Rivers held Allen out of much of yesterday's 90-minute workout, but afterward, Allen said the rest was helpful in him getting his lift back and that he was encouraged by his post-practice shooting drills.
"It's good to be back on the floor," he said. "The shooting was great for me. A week around here and so much happens. Some weeks it's 4-5 games and you've got to do everything you can to stay in shape when you miss a couple games."
While the Celtics have blown from the gates by winning 20 of 22, one of the intriguing storylines has been Allen's rather underwhelming shooting percentage. A career 44.6 percent shooter, he is shooting just 40.8 percent this season, which would be a career low. His previous lows were 42.8 percent efforts in 1997-98, his second year in the NBA, and in 2004-05, his second full season in Seattle. He's also shooting a career-worst 35.3 percent from international waters.
But he's also made two of the biggest shots of the season for the Celtics, who haven't had many of them because the outcomes usually have been decided long before the last possession. His 3-pointer in Toronto represented the winning basket in the second game of the season. He also drained a trey as time expired to give the Celtics a 1-point win in Charlotte Nov. 24, the game in which he first rolled the ankle in question.
And it's not like opposing teams won't guard Allen because he isn't shooting well. He still demands coverage because of who he is and what he has done.

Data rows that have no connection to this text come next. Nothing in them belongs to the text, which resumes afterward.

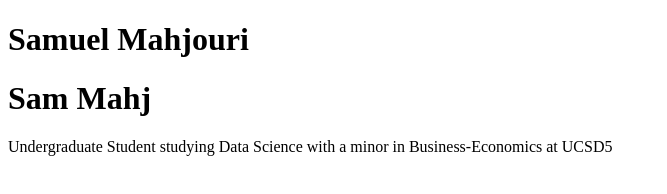
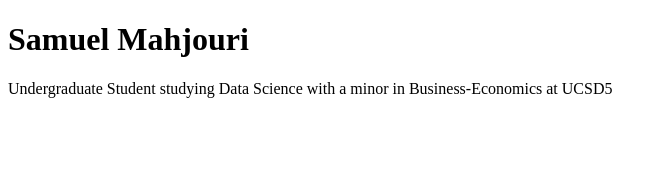
Before and after one commit to somythl/dsc106portfolio, a plain HTML site: page index.html in a window 1280 px wide. Shown: the whole page, without its empty margins (0-667 px from the left). Drawn offline with Linux system fonts and the light colour scheme.

Commit message:
test again

```diff
--- a/index.html
+++ b/index.html
@@ -7,7 +7,6 @@
     <h1> Samuel Mahjouri</h1>
 </head>
 <body>
-    <h1> Sam Mahj</h1>
     <p> Undergraduate Student studying Data Science with a minor in Business-Economics at UCSD5</p>
 
 </body>
```
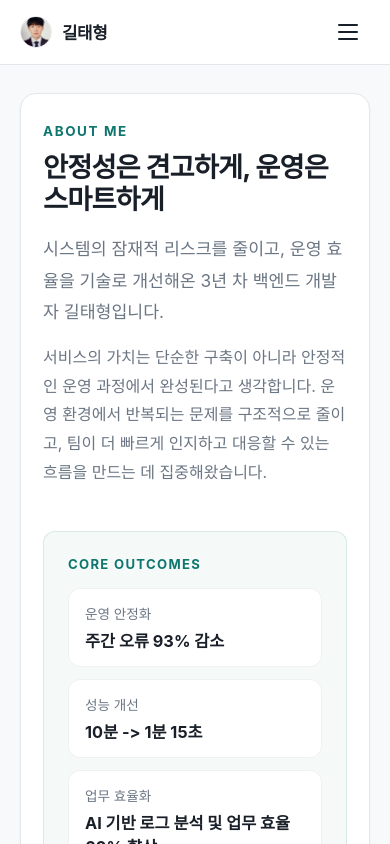
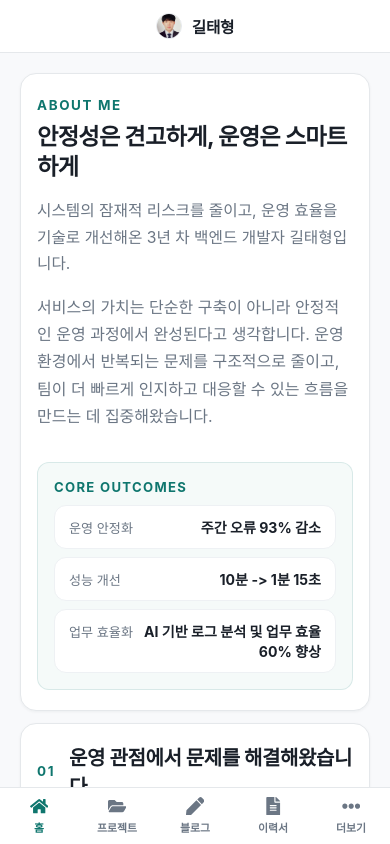
Before and after one commit to seulgae/seulgae.github.io, a React (Vite) app: page / in a window 390 px wide. Shown: the top 844 px of the page. Built offline with nearby package versions, Linux system fonts and the light colour scheme; a web font is replaced by a local one.

Commit message:
[20260811]포트폴리오 사이트 모바일 디자인 개편

```diff
--- a/src/App.css
+++ b/src/App.css
@@ -31,6 +31,13 @@
   }
 }
 
+/* 모바일: 하단 탭바가 콘텐츠·푸터를 가리지 않도록 여백을 확보합니다. */
+@media (max-width: 768px) {
+  .app-shell {
+    padding-bottom: calc(60px + env(safe-area-inset-bottom));
+  }
+}
+
 @media print {
   .site-header,
   .site-footer {
--- a/src/App.jsx
+++ b/src/App.jsx
@@ -9,6 +9,7 @@ import {
 import "./App.css";
 import Header from "./components/Header";
 import Footer from "./components/Footer";
+import BottomNav from "./components/BottomNav";
 import HomePage from "./pages/HomePage";
 import ProjectsIndexPage from "./pages/ProjectsIndexPage";
 import ProjectDetailPage from "./pages/ProjectDetailPage";
@@ -76,6 +77,9 @@ function AppLayout() {
       </main>
 
       <Footer />
+
+      {/* 모바일(768px 이하) 전용 하단 탭바. 데스크톱에서는 CSS로 숨겨집니다. */}
+      <BottomNav />
     </div>
   );
 }
--- /dev/null
+++ b/src/components/BottomNav.jsx
@@ -0,0 +1,118 @@
+import { useEffect, useState } from "react";
+import { NavLink, useLocation } from "react-router-dom";
+import {
+  FaEllipsisH,
+  FaFileAlt,
+  FaFolderOpen,
+  FaHome,
+  FaPen,
+} from "react-icons/fa";
+import { paths } from "../routes";
+import "../styles/bottomNav.css";
+
+/**
+ * 모바일 전용 하단 탭바 (768px 이하에서만 표시 — bottomNav.css).
+ * 핵심 4개는 바로 이동, 나머지는 "더보기" 시트로 진입합니다.
+ * 데스크톱은 상단 헤더(Header.jsx)를 그대로 사용합니다.
+ */
+const tabs = [
+  { label: "홈", to: paths.home, icon: FaHome, end: true },
+  { label: "프로젝트", to: paths.projects, icon: FaFolderOpen },
+  { label: "블로그", to: paths.blog, icon: FaPen },
+  { label: "이력서", to: paths.resume, icon: FaFileAlt },
+];
+
+const moreLinks = [
+  { label: "학력 및 교육", to: paths.education },
+  { label: "수상 이력", to: paths.awards },
+  { label: "자격증", to: paths.licenses },
+  { label: "사이트 구조 문서", to: paths.architecture },
+];
+
+function BottomNav() {
+  const [moreOpen, setMoreOpen] = useState(false);
+  const location = useLocation();
+
+  // 페이지를 이동하면 더보기 시트를 닫습니다.
+  useEffect(() => {
+    setMoreOpen(false);
+  }, [location.pathname]);
+
+  useEffect(() => {
+    if (!moreOpen) {
+      return undefined;
+    }
+
+    const handleKeyDown = (event) => {
+      if (event.key === "Escape") {
+        setMoreOpen(false);
+      }
+    };
+
+    document.addEventListener("keydown", handleKeyDown);
+    return () => document.removeEventListener("keydown", handleKeyDown);
+  }, [moreOpen]);
+
+  const moreActive = moreLinks.some((link) => location.pathname === link.to);
+
+  return (
+    <>
+      {moreOpen ? (
+        <div
+          className="bottom-sheet-backdrop"
+          role="presentation"
+          onClick={() => setMoreOpen(false)}
+        />
+      ) : null}
+
+      {moreOpen ? (
+        <div className="bottom-sheet" role="dialog" aria-label="더보기 메뉴">
+          <ul>
+            {moreLinks.map((link) => (
+              <li key={link.to}>
+                <NavLink
+                  to={link.to}
+                  className={({ isActive }) => (isActive ? "active" : undefined)}
+                >
+                  {link.label}
+                </NavLink>
+              </li>
+            ))}
+          </ul>
+        </div>
+      ) : null}
+
+      <nav className="bottom-nav" aria-label="모바일 메뉴">
+        {tabs.map((tab) => {
+          const Icon = tab.icon;
+
+          return (
+            <NavLink
+              key={tab.to}
+              to={tab.to}
+              end={tab.end}
+              className={({ isActive }) =>
+                `bottom-nav-item ${isActive ? "active" : ""}`
+              }
+            >
+              <Icon aria-hidden="true" />
+              <span>{tab.label}</span>
+            </NavLink>
+          );
+        })}
+
+        <button
+          type="button"
+          className={`bottom-nav-item ${moreActive || moreOpen ? "active" : ""}`}
+          aria-expanded={moreOpen}
+          onClick={() => setMoreOpen((prev) => !prev)}
+        >
+          <FaEllipsisH aria-hidden="true" />
+          <span>더보기</span>
+        </button>
+      </nav>
+    </>
+  );
+}
+
+export default BottomNav;
--- a/src/pages/ArchitecturePage.jsx
+++ b/src/pages/ArchitecturePage.jsx
@@ -60,7 +60,7 @@ const maintenanceGuide = [
   },
   {
     title: "화면 대응 범위",
-    body: "데스크톱·모바일 반응형입니다. 960px 이하에서 상단 메뉴가 햄버거 버튼으로 바뀌고, 카드 그리드는 1열로 접힙니다. 출력용 이력서는 A4 폭을 유지하고 모바일에서 가로 스크롤로 열람합니다.",
+    body: "3단계 적응형입니다. 데스크톱(960px 초과)은 상단 메뉴, 태블릿(769~960px)은 햄버거 패널, 모바일(768px 이하)은 앱 스타일 하단 탭바(BottomNav)로 이동합니다. 모바일은 여백·글자 밀도도 별도로 조정되며, 출력용 이력서는 A4 폭 유지 + 가로 스크롤로 열람합니다.",
   },
   {
     title: "배포 절차",
@@ -201,6 +201,7 @@ const structureTree = [
   "  lib/posts.js                // posts/ 로더 + frontmatter 파서",
   "  components/                 // 재사용 UI",
   "    Header.jsx / Footer.jsx   // 상단 고정 메뉴, 연락처 푸터",
+  "    BottomNav.jsx             // 모바일 전용 하단 탭바 (+더보기 시트)",
   "    ProjectDetail.jsx         // 프로젝트 상세 렌더러 (+이전/다음 이동)",
   "    CredentialList.jsx        // 수상·자격 공용 카드 목록",
   "    Lightbox.jsx / ZoomableImage.jsx / ExternalLinks.jsx",
@@ -216,7 +217,7 @@ const structureTree = [
   "  styles/",
   "    tokens.css                // 색·반경·그림자·폰트 단일 출처 (클린 라이트)",
   "    pageShell.css             // 페이지 공통 폭·제목·뒤로가기",
-  "    header.css / footer.css / blog.css / projectsIndex.css",
+  "    header.css / footer.css / bottomNav.css / blog.css / projectsIndex.css",
   "    lightbox.css / externalLinks.css / credentials.css",
   "    home.css / projectDetail.css / education.css",
   "    architecture.css / resume.css / notFound.css",
--- a/src/styles/blog.css
+++ b/src/styles/blog.css
@@ -247,8 +247,27 @@
   border-radius: var(--radius-inner);
 }
 
-@media (max-width: 640px) {
+@media (max-width: 768px) {
   .blog-post {
-    padding: 24px 18px;
+    padding: 20px 16px;
+  }
+
+  .blog-card {
+    padding: 16px;
+  }
+
+  .blog-card-head h2 {
+    font-size: 1.02rem;
+  }
+
+  .blog-prose {
+    line-height: 1.75;
+    font-size: 0.95rem;
+  }
+
+  /* 넓은 표는 표 안에서만 가로 스크롤되게 합니다. */
+  .blog-prose table {
+    display: block;
+    overflow-x: auto;
   }
 }
--- /dev/null
+++ b/src/styles/bottomNav.css
@@ -0,0 +1,112 @@
+/* 모바일 전용 하단 탭바. 데스크톱(769px 이상)에서는 렌더링되지만 표시되지 않습니다. */
+.bottom-nav,
+.bottom-sheet,
+.bottom-sheet-backdrop {
+  display: none;
+}
+
+@media (max-width: 768px) {
+  .bottom-nav {
+    position: fixed;
+    left: 0;
+    right: 0;
+    bottom: 0;
+    z-index: var(--z-header);
+    display: grid;
+    grid-template-columns: repeat(5, 1fr);
+    background: var(--surface);
+    border-top: 1px solid var(--line);
+    padding-bottom: env(safe-area-inset-bottom);
+  }
+
+  .bottom-nav-item {
+    display: flex;
+    flex-direction: column;
+    align-items: center;
+    justify-content: center;
+    gap: 4px;
+    min-height: 56px;
+    border: none;
+    background: none;
+    color: var(--muted);
+    font-size: 0.68rem;
+    font-weight: 600;
+    text-decoration: none;
+    cursor: pointer;
+  }
+
+  .bottom-nav-item svg {
+    font-size: 1.15rem;
+  }
+
+  .bottom-nav-item.active {
+    color: var(--accent);
+    font-weight: 700;
+  }
+
+  .bottom-sheet-backdrop {
+    display: block;
+    position: fixed;
+    inset: 0;
+    z-index: calc(var(--z-header) - 1);
+    background: var(--overlay);
+  }
+
+  .bottom-sheet {
+    display: block;
+    position: fixed;
+    left: 12px;
+    right: 12px;
+    bottom: calc(68px + env(safe-area-inset-bottom));
+    z-index: var(--z-header);
+    padding: 8px;
+    border-radius: var(--radius-card);
+    background: var(--surface);
+    border: 1px solid var(--line);
+    box-shadow: var(--shadow-strong);
+    animation: sheet-up 0.18s ease-out;
+  }
+
+  .bottom-sheet ul {
+    margin: 0;
+    padding: 0;
+    list-style: none;
+  }
+
+  .bottom-sheet a {
+    display: flex;
+    align-items: center;
+    min-height: 50px;
+    padding: 0 16px;
+    border-radius: var(--radius-block);
+    color: var(--text);
+    font-size: 0.98rem;
+    font-weight: 600;
+    text-decoration: none;
+  }
+
+  .bottom-sheet a:active,
+  .bottom-sheet a.active {
+    background: var(--accent-soft);
+    color: var(--accent-ink);
+  }
+
+  @keyframes sheet-up {
+    from {
+      opacity: 0;
+      transform: translateY(10px);
+    }
+    to {
+      opacity: 1;
+      transform: translateY(0);
+    }
+  }
+}
+
+@media print {
+  .bottom-nav,
+  .bottom-sheet,
+  .bottom-sheet-backdrop {
+    display: none !important;
+  }
+}
--- a/src/styles/footer.css
+++ b/src/styles/footer.css
@@ -53,3 +53,29 @@
 .site-footer-meta a:hover {
   color: var(--accent-ink);
 }
+
+@media (max-width: 768px) {
+  .site-footer {
+    margin-top: 24px;
+  }
+
+  .site-footer-inner {
+    padding: 18px 0 20px;
+    gap: 8px;
+  }
+
+  .site-footer-contact {
+    gap: 0 16px;
+  }
+
+  .site-footer-contact a {
+    min-height: 40px;
+    font-size: 0.86rem;
+  }
+
+  .site-footer-meta {
+    flex-direction: column;
+    align-items: flex-start;
+    font-size: 0.8rem;
+  }
+}
--- a/src/styles/header.css
+++ b/src/styles/header.css
@@ -108,6 +108,7 @@
   background: var(--text);
 }
 
+/* 태블릿(769~960px): 상단 메뉴가 좁아지므로 햄버거 패널로 전환합니다. */
 @media (max-width: 960px) {
   .site-brand-role {
     display: none;
@@ -144,3 +145,29 @@
     font-size: 1rem;
   }
 }
+
+/* 모바일(768px 이하): 이동은 하단 탭바가 담당하므로 헤더는 이름만 남깁니다. */
+@media (max-width: 768px) {
+  .site-header {
+    --header-height: 52px;
+  }
+
+  .site-menu-button,
+  .site-nav,
+  .site-nav.open {
+    display: none;
+  }
+
+  .site-header-inner {
+    justify-content: center;
+  }
+
+  .site-brand-avatar {
+    width: 26px;
+    height: 26px;
+  }
+
+  .site-brand-name {
+    font-size: 0.98rem;
+  }
+}
--- a/src/styles/home.css
+++ b/src/styles/home.css
@@ -209,3 +209,97 @@
     padding: 24px 20px;
   }
 }
+
+/* 모바일: 데스크톱 카드를 좁힌 게 아니라 모바일 밀도로 다시 잡습니다. */
+@media (max-width: 768px) {
+  .hero-card {
+    padding: 20px 16px;
+    gap: 16px;
+    margin-bottom: 12px;
+  }
+
+  .title {
+    margin: 8px 0 10px;
+    font-size: 1.45rem;
+    line-height: 1.3;
+  }
+
+  .subtitle {
+    font-size: 0.98rem;
+    margin-bottom: 10px;
+  }
+
+  .subtitle,
+  .hero-summary,
+  .story-card p,
+  .closing-copy {
+    line-height: 1.7;
+  }
+
+  .hero-panel {
+    padding: 16px;
+  }
+
+  .hero-panel-title {
+    margin-bottom: 10px;
+  }
+
+  .highlight-list {
+    gap: 8px;
+  }
+
+  .highlight-item {
+    display: flex;
+    align-items: baseline;
+    justify-content: space-between;
+    gap: 10px;
+    padding: 11px 14px;
+  }
+
+  .highlight-label {
+    margin: 0;
+    flex-shrink: 0;
+    font-size: 0.82rem;
+  }
+
+  .highlight-value {
+    font-size: 0.88rem;
+    text-align: right;
+  }
+
+  .section {
+    padding: 18px 16px;
+    margin-bottom: 12px;
+  }
+
+  .section-heading {
+    margin-bottom: 12px;
+  }
+
+  .story-card {
+    padding: 16px;
+  }
+
+  .story-card h3,
+  .tech-group h3 {
+    font-size: 0.98rem;
+  }
+
+  .story-card p {
+    font-size: 0.92rem;
+  }
+
+  .closing-copy {
+    font-size: 0.94rem;
+  }
+
+  .tech-group {
+    padding: 16px;
+  }
+
+  .tech-item {
+    min-height: 30px;
+    padding: 0 11px;
+    font-size: 0.8rem;
+  }
+}
--- a/src/styles/pageShell.css
+++ b/src/styles/pageShell.css
@@ -65,8 +65,19 @@
   outline-offset: 3px;
 }
 
-@media (max-width: 640px) {
+@media (max-width: 768px) {
   .page-shell {
-    padding: 28px 0 48px;
+    padding: 20px 0 40px;
+  }
+
+  .page-shell > h1 {
+    margin-bottom: 12px;
+    font-size: 1.4rem;
+  }
+
+  .page-lead {
+    margin: 0 0 18px;
+    font-size: 0.92rem;
+    line-height: 1.7;
   }
 }
--- a/src/styles/projectDetail.css
+++ b/src/styles/projectDetail.css
@@ -256,15 +256,46 @@
 
 @media (max-width: 768px) {
   .project {
-    padding: 20px;
+    padding: 16px;
+    gap: 12px;
+  }
+
+  .project h2 {
+    font-size: 1.2rem;
   }
 
   .project-header {
     grid-template-columns: 1fr;
+    gap: 14px;
+  }
+
+  .project-description,
+  .project-list li,
+  .achievement-detail {
+    font-size: 0.92rem;
+    line-height: 1.65;
+  }
+
+  .achievement-title {
+    font-size: 0.96rem;
+  }
+
+  .achievement-result {
+    font-size: 0.92rem;
+  }
+
+  .project-block,
+  .tech-stack-shell {
+    padding: 16px;
+  }
+
+  .meta-card {
+    padding: 14px 16px;
   }
 
   .tech-stack-grid {
     grid-template-columns: 1fr;
+    gap: 10px;
   }
 
   .project-pager {
--- a/src/styles/projectsIndex.css
+++ b/src/styles/projectsIndex.css
@@ -82,3 +82,23 @@
   font-size: 0.9rem;
   font-weight: 700;
 }
+
+@media (max-width: 768px) {
+  .project-index-card {
+    padding: 16px;
+    gap: 10px;
+  }
+
+  .project-index-head h2 {
+    font-size: 1.02rem;
+  }
+
+  .project-index-description {
+    font-size: 0.92rem;
+    line-height: 1.65;
+  }
+
+  .project-index-result {
+    font-size: 0.85rem;
+  }
+}
```
Also changed, not shown: 2 other files (tests, documents, lock files or other folders).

"Ray is so strong-willed," Rivers said. "He thinks he's going to make the next 20. And he is very professional in keeping his body in shape."
Allen never told anyone when he first rolled the ankle, but he then took two days off before playing again, missing the Nov. 26 practice at North Carolina-Charlotte to rest. But he said the ankle never fully responded to treatment and he finally talked to Rivers about the situation. He said he never really wanted to miss the two games but did so only at the urging of the coach.
"I hated it [the time off]," Allen said. "I didn't want to do it. I didn't want it to be a big issue. I didn't want to talk about it with my teammates. Doc and I had a conversation about it. But truly the people who needed to know what was going on were the trainer and the strength coaches. So, that's how I've been dealing with it.
"You maneuver around being hurt, being out, by getting better, getting strong in the weight room, and doing the necessary treatment," he continued. "So I try to take care of that before I come in here and go out on the floor. Then you see how your body responds. If it were up to me, I wouldn't sit down. When [Rivers] found out, I wanted to be upfront and honest with him and let him know it was something I'd been dealing with. He said, 'Take your time and get your body healthy. If you need to take a couple days off, I'm all for it."'
The area in which Allen sees the most improvement? In his lift. He said he was even looking at old basketball cards of himself shooting to see how much lift he was getting. Whatever it was these past few weeks, it wasn't enough.
"Just in the last week and a half, just having that little joint pain in my ankle, and not having the lift like I wanted to," he said. "A lot of my shots, in my mind, they felt good, but they were coming up short. I look forward to getting that back."